Your task:
Return each record word for word and omit the pictures.

Information supplied Block Start

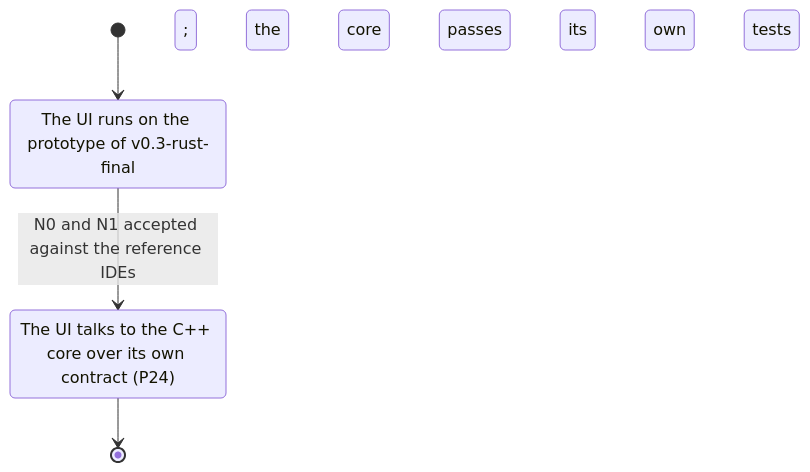
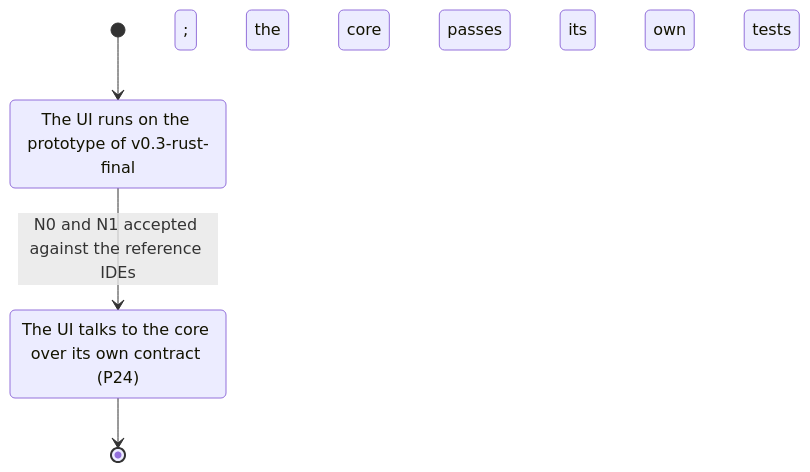
One commit to ViktorWalde/KineinVectis changed the diagram in docs/adr/ADR-0012-cpp23-backend.md. Above: the diagram before and after it, drawn with Mermaid. The commit also changed other lines of this file and 24 other files, not shown here.

````diff
--- a/docs/adr/ADR-0012-cpp23-backend.md
+++ b/docs/adr/ADR-0012-cpp23-backend.md
@@ -59,8 +60,8 @@
 ```mermaid
 stateDiagram-v2
     [*] --> Building
     Building: The UI runs on the prototype of v0.3-rust-final; the core passes its own tests
     Building --> Synced: N0 and N1 accepted against the reference IDEs
-    Synced: The UI talks to the C++ core over its own contract (P24)
+    Synced: The UI talks to the core over its own contract (P24)
     Synced --> [*]
 ```
````
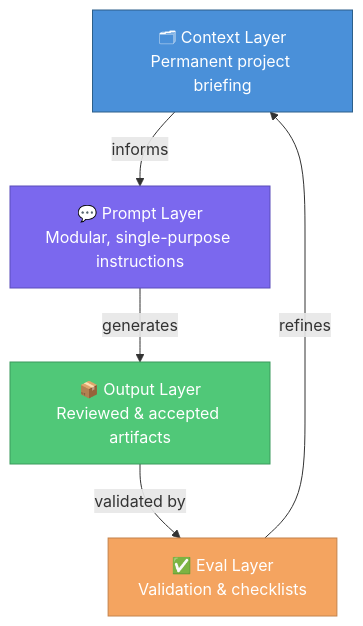
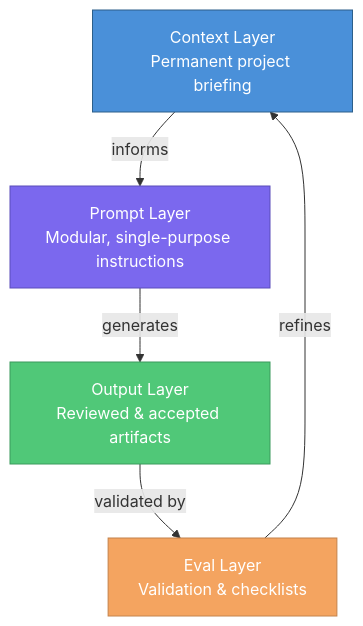
The second of 5 diagrams in docs/philosophy.md (harshal2802/pdd-skill), drawn with Mermaid before and after one commit. The commit also changed other lines of this file, not shown here.

Commit message:
Fix unreadable boxes in philosophy.md Mermaid diagrams
- Remove angle brackets around <area> in flowchart — Mermaid was
  interpreting it as an HTML tag, hiding the text
- Remove emoji from Four Layers diagram node labels to avoid rendering
  as empty squares in some environments

````diff
--- a/docs/philosophy.md
+++ b/docs/philosophy.md
@@ -65,17 +65,17 @@
 ```mermaid
 graph TD
-    C["🗂 Context Layer\nPermanent project briefing"]
-    P["💬 Prompt Layer\nModular, single-purpose instructions"]
-    O["📦 Output Layer\nReviewed & accepted artifacts"]
-    E["✅ Eval Layer\nValidation & checklists"]
+    C["Context Layer\nPermanent project briefing"]
+    P["Prompt Layer\nModular, single-purpose instructions"]
+    O["Output Layer\nReviewed & accepted artifacts"]
+    E["Eval Layer\nValidation & checklists"]
 
     C -->|informs| P
     P -->|generates| O
     O -->|validated by| E
     E -->|refines| C
 
     style C fill:#4a90d9,stroke:#2c5f8a,color:#fff
     style P fill:#7b68ee,stroke:#5a4dba,color:#fff
     style O fill:#50c878,stroke:#3a9a5c,color:#fff
     style E fill:#f4a460,stroke:#c4824a,color:#fff
 ```
````
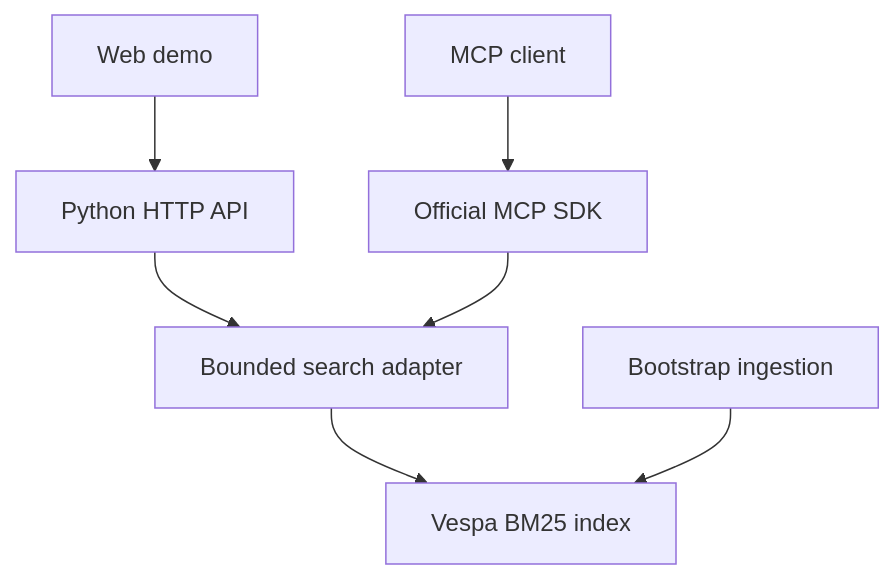
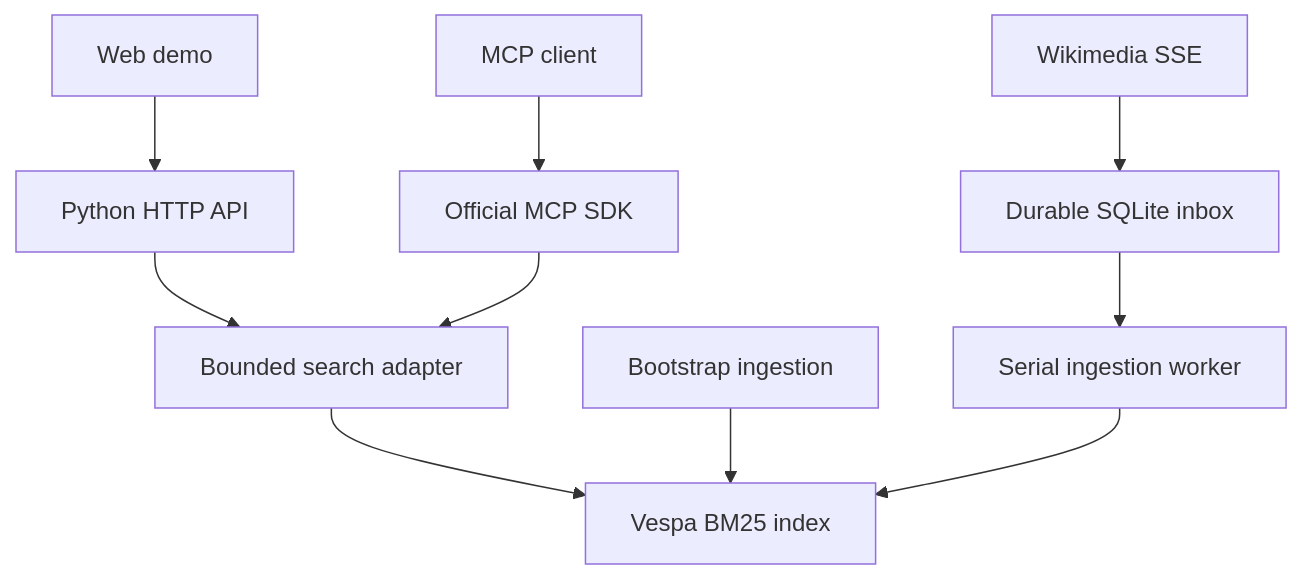
The diagram in README.md (n-dragon/search-services-poc), drawn with Mermaid before and after one commit. The commit also changed other lines of this file and 19 other files, not shown here.

Commit message:
Add durable live Wikipedia ingestion and inspectable Vespa ranking profiles

````diff
--- a/README.md
+++ b/README.md
@@ -76,9 +77,12 @@
 ```mermaid
 flowchart TD
     UI[Web demo] --> API[Python HTTP API]
     Agent[MCP client] --> MCP[Official MCP SDK]
     API --> Backend[Bounded search adapter]
     MCP --> Backend
     Backend --> Vespa[Vespa BM25 index]
     Feed[Bootstrap ingestion] --> Vespa
+    Wikimedia[Wikimedia SSE] --> Inbox[Durable SQLite inbox]
+    Inbox --> Worker[Serial ingestion worker]
+    Worker --> Vespa
 ```
````
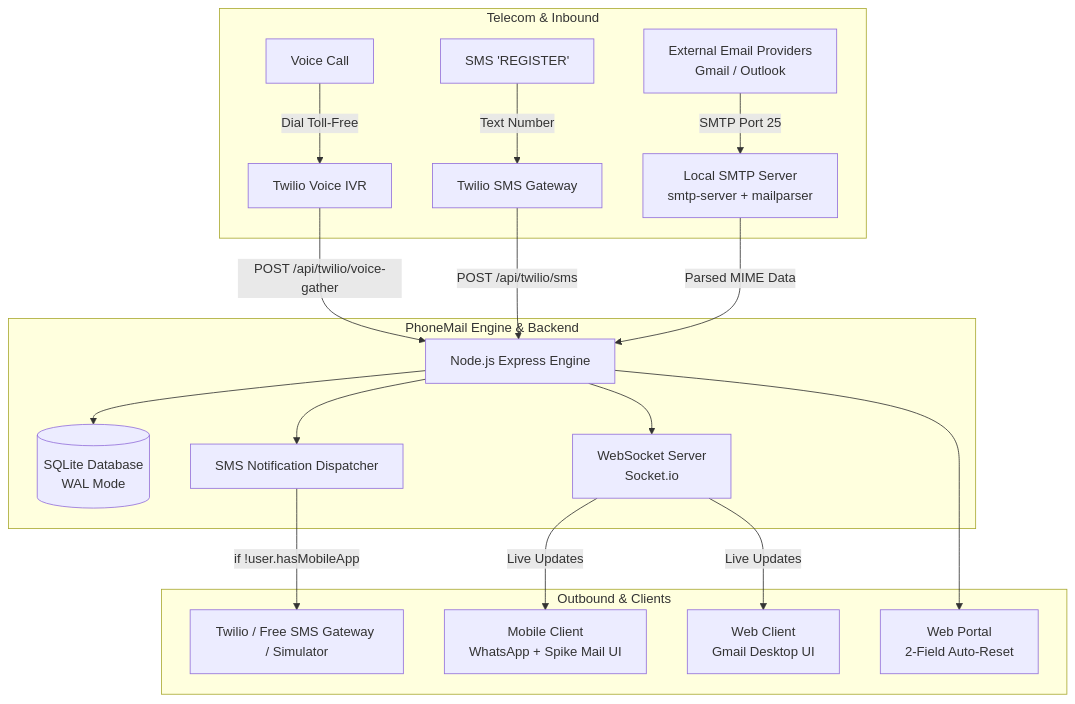
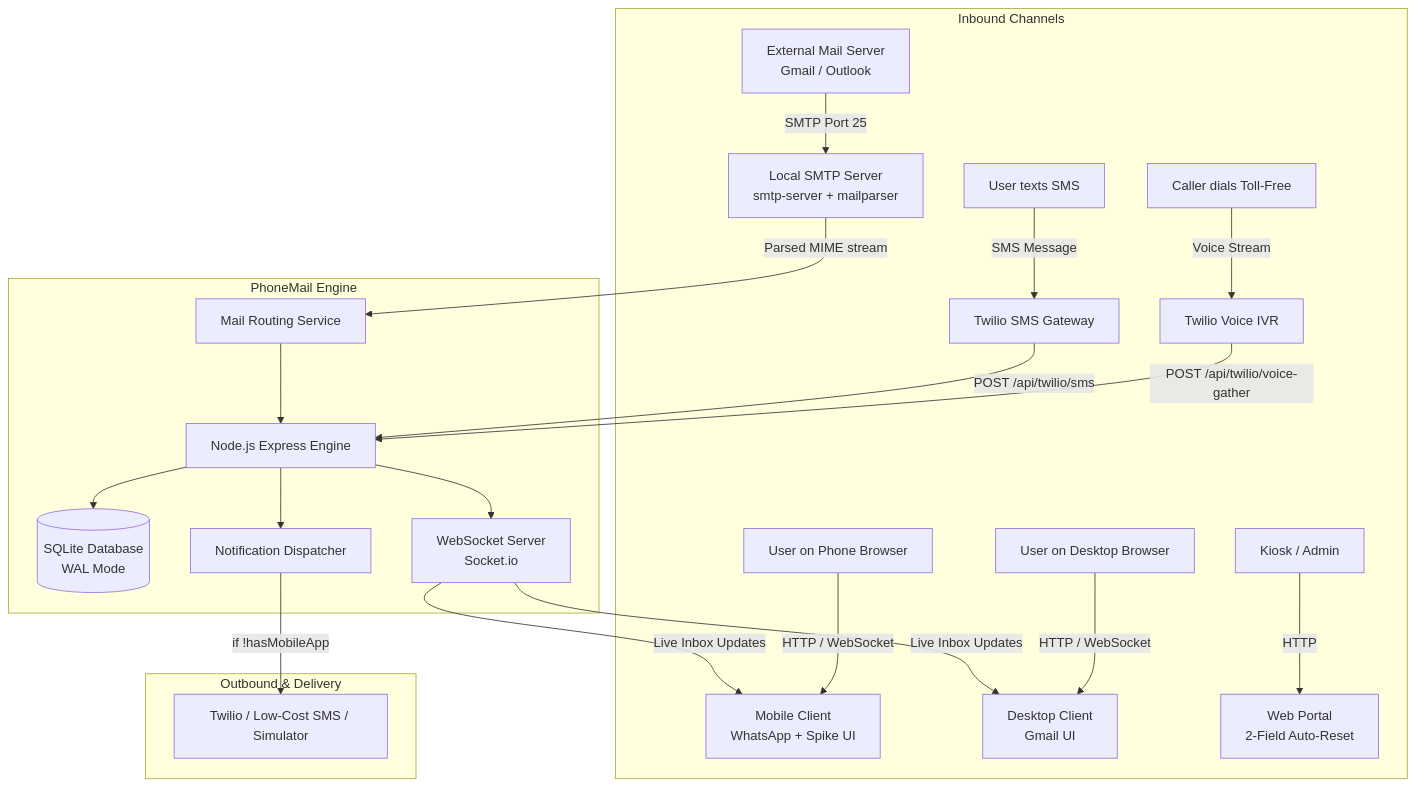
Before and after one commit to soumith-64/AlphaStack: the first of 3 diagrams in README.md, drawn with Mermaid. The commit also changed other lines of this file, not shown here.

Commit message:
docs: enrich README with complete architecture diagrams, sequence flows, API specs, and judge simulator guide

````diff
--- a/README.md
+++ b/README.md
@@ -38,24 +74,28 @@
 ```mermaid
-flowchart TD
-    subgraph Telecom & Inbound
-        Call[Voice Call] -->|Dial Toll-Free| TwilioVoice[Twilio Voice IVR]
-        SMSIn[SMS 'REGISTER'] -->|Text Number| TwilioSMS[Twilio SMS Gateway]
-        ExtMail[External Email Providers<br/>Gmail / Outlook] -->|SMTP Port 25| SMTPServer[Local SMTP Server<br/>smtp-server + mailparser]
+graph TD
+    subgraph Inbound Channels
+        A1[Caller dials Toll-Free] -->|Voice Stream| T1[Twilio Voice IVR]
+        A2[User texts SMS] -->|SMS Message| T2[Twilio SMS Gateway]
+        A3[External Mail Server<br/>Gmail / Outlook] -->|SMTP Port 25| S1[Local SMTP Server<br/>smtp-server + mailparser]
+        A4[User on Phone Browser] -->|HTTP / WebSocket| W1[Mobile Client<br/>WhatsApp + Spike UI]
+        A5[User on Desktop Browser] -->|HTTP / WebSocket| W2[Desktop Client<br/>Gmail UI]
+        A6[Kiosk / Admin] -->|HTTP| W3[Web Portal<br/>2-Field Auto-Reset]
     end
 
-    subgraph PhoneMail Engine & Backend
-        TwilioVoice -->|POST /api/twilio/voice-gather| API[Node.js Express Engine]
-        TwilioSMS -->|POST /api/twilio/sms| API
-        SMTPServer -->|Parsed MIME Data| API
+    subgraph PhoneMail Engine
+        T1 -->|POST /api/twilio/voice-gather| API[Node.js Express Engine]
+        T2 -->|POST /api/twilio/sms| API
+        S1 -->|Parsed MIME stream| MAIL_SVC[Mail Routing Service]
+        MAIL_SVC --> API
+
         API --> DB[(SQLite Database<br/>WAL Mode)]
-        API --> NotifEngine[SMS Notification Dispatcher]
+        API --> NOTIF[Notification Dispatcher]
         API --> WS[WebSocket Server<br/>Socket.io]
     end
 
-    subgraph Outbound & Clients
-        NotifEngine -->|if !user.hasMobileApp| SMSOut[Twilio / Free SMS Gateway / Simulator]
-        WS -->|Live Updates| MobileUI[Mobile Client<br/>WhatsApp + Spike Mail UI]
-        WS -->|Live Updates| WebUI[Web Client<br/>Gmail Desktop UI]
-        API --> Portal[Web Portal<br/>2-Field Auto-Reset]
+    subgraph Outbound & Delivery
+        NOTIF -->|if !hasMobileApp| SMS_OUT[Twilio / Low-Cost SMS / Simulator]
+        WS -->|Live Inbox Updates| W1
+        WS -->|Live Inbox Updates| W2
     end
 ```
````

Information supplied Block End

Reply to the exercise:
One commit to ViktorWalde/KineinVectis changed the diagram in docs/adr/ADR-0012-cpp23-backend.md. Above: the diagram before and after it, drawn with Mermaid. The commit also changed other lines of this file and 24 other files, not shown here.

````diff
--- a/docs/adr/ADR-0012-cpp23-backend.md
+++ b/docs/adr/ADR-0012-cpp23-backend.md
@@ -59,8 +60,8 @@
 ```mermaid
 stateDiagram-v2
     [*] --> Building
     Building: The UI runs on the prototype of v0.3-rust-final; the core passes its own tests
     Building --> Synced: N0 and N1 accepted against the reference IDEs
-    Synced: The UI talks to the C++ core over its own contract (P24)
+    Synced: The UI talks to the core over its own contract (P24)
     Synced --> [*]
 ```
````
The second of 5 diagrams in docs/philosophy.md (harshal2802/pdd-skill), drawn with Mermaid before and after one commit. The commit also changed other lines of this file, not shown here.

Commit message:
Fix unreadable boxes in philosophy.md Mermaid diagrams
- Remove angle brackets around <area> in flowchart — Mermaid was
  interpreting it as an HTML tag, hiding the text
- Remove emoji from Four Layers diagram node labels to avoid rendering
  as empty squares in some environments

````diff
--- a/docs/philosophy.md
+++ b/docs/philosophy.md
@@ -65,17 +65,17 @@
 ```mermaid
 graph TD
-    C["🗂 Context Layer\nPermanent project briefing"]
-    P["💬 Prompt Layer\nModular, single-purpose instructions"]
-    O["📦 Output Layer\nReviewed & accepted artifacts"]
-    E["✅ Eval Layer\nValidation & checklists"]
+    C["Context Layer\nPermanent project briefing"]
+    P["Prompt Layer\nModular, single-purpose instructions"]
+    O["Output Layer\nReviewed & accepted artifacts"]
+    E["Eval Layer\nValidation & checklists"]
 
     C -->|informs| P
     P -->|generates| O
     O -->|validated by| E
     E -->|refines| C
 
     style C fill:#4a90d9,stroke:#2c5f8a,color:#fff
     style P fill:#7b68ee,stroke:#5a4dba,color:#fff
     style O fill:#50c878,stroke:#3a9a5c,color:#fff
     style E fill:#f4a460,stroke:#c4824a,color:#fff
 ```
````
The diagram in README.md (n-dragon/search-services-poc), drawn with Mermaid before and after one commit. The commit also changed other lines of this file and 19 other files, not shown here.

Commit message:
Add durable live Wikipedia ingestion and inspectable Vespa ranking profiles

````diff
--- a/README.md
+++ b/README.md
@@ -76,9 +77,12 @@
 ```mermaid
 flowchart TD
     UI[Web demo] --> API[Python HTTP API]
     Agent[MCP client] --> MCP[Official MCP SDK]
     API --> Backend[Bounded search adapter]
     MCP --> Backend
     Backend --> Vespa[Vespa BM25 index]
     Feed[Bootstrap ingestion] --> Vespa
+    Wikimedia[Wikimedia SSE] --> Inbox[Durable SQLite inbox]
+    Inbox --> Worker[Serial ingestion worker]
+    Worker --> Vespa
 ```
````
Before and after one commit to soumith-64/AlphaStack: the first of 3 diagrams in README.md, drawn with Mermaid. The commit also changed other lines of this file, not shown here.

Commit message:
docs: enrich README with complete architecture diagrams, sequence flows, API specs, and judge simulator guide

````diff
--- a/README.md
+++ b/README.md
@@ -38,24 +74,28 @@
 ```mermaid
-flowchart TD
-    subgraph Telecom & Inbound
-        Call[Voice Call] -->|Dial Toll-Free| TwilioVoice[Twilio Voice IVR]
-        SMSIn[SMS 'REGISTER'] -->|Text Number| TwilioSMS[Twilio SMS Gateway]
-        ExtMail[External Email Providers<br/>Gmail / Outlook] -->|SMTP Port 25| SMTPServer[Local SMTP Server<br/>smtp-server + mailparser]
+graph TD
+    subgraph Inbound Channels
+        A1[Caller dials Toll-Free] -->|Voice Stream| T1[Twilio Voice IVR]
+        A2[User texts SMS] -->|SMS Message| T2[Twilio SMS Gateway]
+        A3[External Mail Server<br/>Gmail / Outlook] -->|SMTP Port 25| S1[Local SMTP Server<br/>smtp-server + mailparser]
+        A4[User on Phone Browser] -->|HTTP / WebSocket| W1[Mobile Client<br/>WhatsApp + Spike UI]
+        A5[User on Desktop Browser] -->|HTTP / WebSocket| W2[Desktop Client<br/>Gmail UI]
+        A6[Kiosk / Admin] -->|HTTP| W3[Web Portal<br/>2-Field Auto-Reset]
     end
 
-    subgraph PhoneMail Engine & Backend
-        TwilioVoice -->|POST /api/twilio/voice-gather| API[Node.js Express Engine]
-        TwilioSMS -->|POST /api/twilio/sms| API
-        SMTPServer -->|Parsed MIME Data| API
+    subgraph PhoneMail Engine
+        T1 -->|POST /api/twilio/voice-gather| API[Node.js Express Engine]
+        T2 -->|POST /api/twilio/sms| API
+        S1 -->|Parsed MIME stream| MAIL_SVC[Mail Routing Service]
+        MAIL_SVC --> API
+
         API --> DB[(SQLite Database<br/>WAL Mode)]
-        API --> NotifEngine[SMS Notification Dispatcher]
+        API --> NOTIF[Notification Dispatcher]
         API --> WS[WebSocket Server<br/>Socket.io]
     end
 
-    subgraph Outbound & Clients
-        NotifEngine -->|if !user.hasMobileApp| SMSOut[Twilio / Free SMS Gateway / Simulator]
-        WS -->|Live Updates| MobileUI[Mobile Client<br/>WhatsApp + Spike Mail UI]
-        WS -->|Live Updates| WebUI[Web Client<br/>Gmail Desktop UI]
-        API --> Portal[Web Portal<br/>2-Field Auto-Reset]
+    subgraph Outbound & Delivery
+        NOTIF -->|if !hasMobileApp| SMS_OUT[Twilio / Low-Cost SMS / Simulator]
+        WS -->|Live Inbox Updates| W1
+        WS -->|Live Inbox Updates| W2
     end
 ```
````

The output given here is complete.